Kevin Ian Schmidt

Forklift Safety – Workplace Safety Series

With nearly 100,000 injuries or fatalities due to forklift accidents in the U.S. each year, proper training is a critical part of forklift safety. Forklifts present a unique workplace hazard for many reasons: they weigh at least double the weight of the average car, they carry very heavy loads at heights, they work in areas close to people and other equipment, and they steer from the rear. It’s estimated that proper training can help prevent 70% of forklift accidents. To ensure that all operators are sufficiently skilled and knowledgeable, training standards are set by the Occupational Health and Safety Administration (OSHA) in the U.S. and the Canadian Standards Association (CSA) in Canada.

In the U.S. training standards for Powered Industrial Trucks (forklifts) require employers to develop and implement a training program based on:

– general principles of safe truck operation

– types of vehicle(s) being used in the workplace

– the hazards of the workplace created by the use of the vehicle(s)

– general safety requirements of the OSHA standard

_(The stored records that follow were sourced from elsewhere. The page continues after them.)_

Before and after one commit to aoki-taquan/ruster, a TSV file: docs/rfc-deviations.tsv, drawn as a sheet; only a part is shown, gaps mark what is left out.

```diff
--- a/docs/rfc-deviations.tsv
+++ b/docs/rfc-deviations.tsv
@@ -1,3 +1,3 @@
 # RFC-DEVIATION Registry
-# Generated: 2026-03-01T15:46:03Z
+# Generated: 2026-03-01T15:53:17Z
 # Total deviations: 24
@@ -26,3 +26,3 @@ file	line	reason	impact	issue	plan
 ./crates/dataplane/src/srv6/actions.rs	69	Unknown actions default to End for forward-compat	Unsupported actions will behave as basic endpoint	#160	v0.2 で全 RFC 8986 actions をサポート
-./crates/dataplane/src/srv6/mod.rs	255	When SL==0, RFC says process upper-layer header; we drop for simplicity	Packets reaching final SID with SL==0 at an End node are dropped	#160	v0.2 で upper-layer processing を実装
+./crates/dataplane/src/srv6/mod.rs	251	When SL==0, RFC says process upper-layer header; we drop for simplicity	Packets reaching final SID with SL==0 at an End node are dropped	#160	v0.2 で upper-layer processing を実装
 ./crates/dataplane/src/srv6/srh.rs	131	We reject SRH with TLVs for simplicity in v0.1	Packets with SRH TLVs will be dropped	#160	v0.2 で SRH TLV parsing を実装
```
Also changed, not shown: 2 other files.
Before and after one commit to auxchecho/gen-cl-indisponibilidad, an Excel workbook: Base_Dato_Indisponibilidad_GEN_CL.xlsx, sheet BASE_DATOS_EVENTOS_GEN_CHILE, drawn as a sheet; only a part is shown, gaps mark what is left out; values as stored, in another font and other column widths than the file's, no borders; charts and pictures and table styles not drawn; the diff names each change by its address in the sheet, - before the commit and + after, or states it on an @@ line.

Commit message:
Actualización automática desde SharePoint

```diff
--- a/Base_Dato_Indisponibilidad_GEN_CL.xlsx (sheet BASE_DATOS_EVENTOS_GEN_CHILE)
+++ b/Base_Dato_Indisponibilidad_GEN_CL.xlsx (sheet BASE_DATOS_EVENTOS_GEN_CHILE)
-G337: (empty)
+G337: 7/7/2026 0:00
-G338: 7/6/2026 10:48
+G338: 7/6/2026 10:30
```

OHSA requires that employees receive a combination of formal (eg. classroom lectures or video) and practical (eg. demonstration and hands-on exercises) training and that employers certify that each operator has received the training. Before an operator can use a forklift, the employer must evaluate his ability to safely use a forklift and declare him competent to operate it. Operators must be reevaluated by their employer at least once every three years. In the event of an accident or situation where the operator failed to safely operate the forklift, refresher training is required.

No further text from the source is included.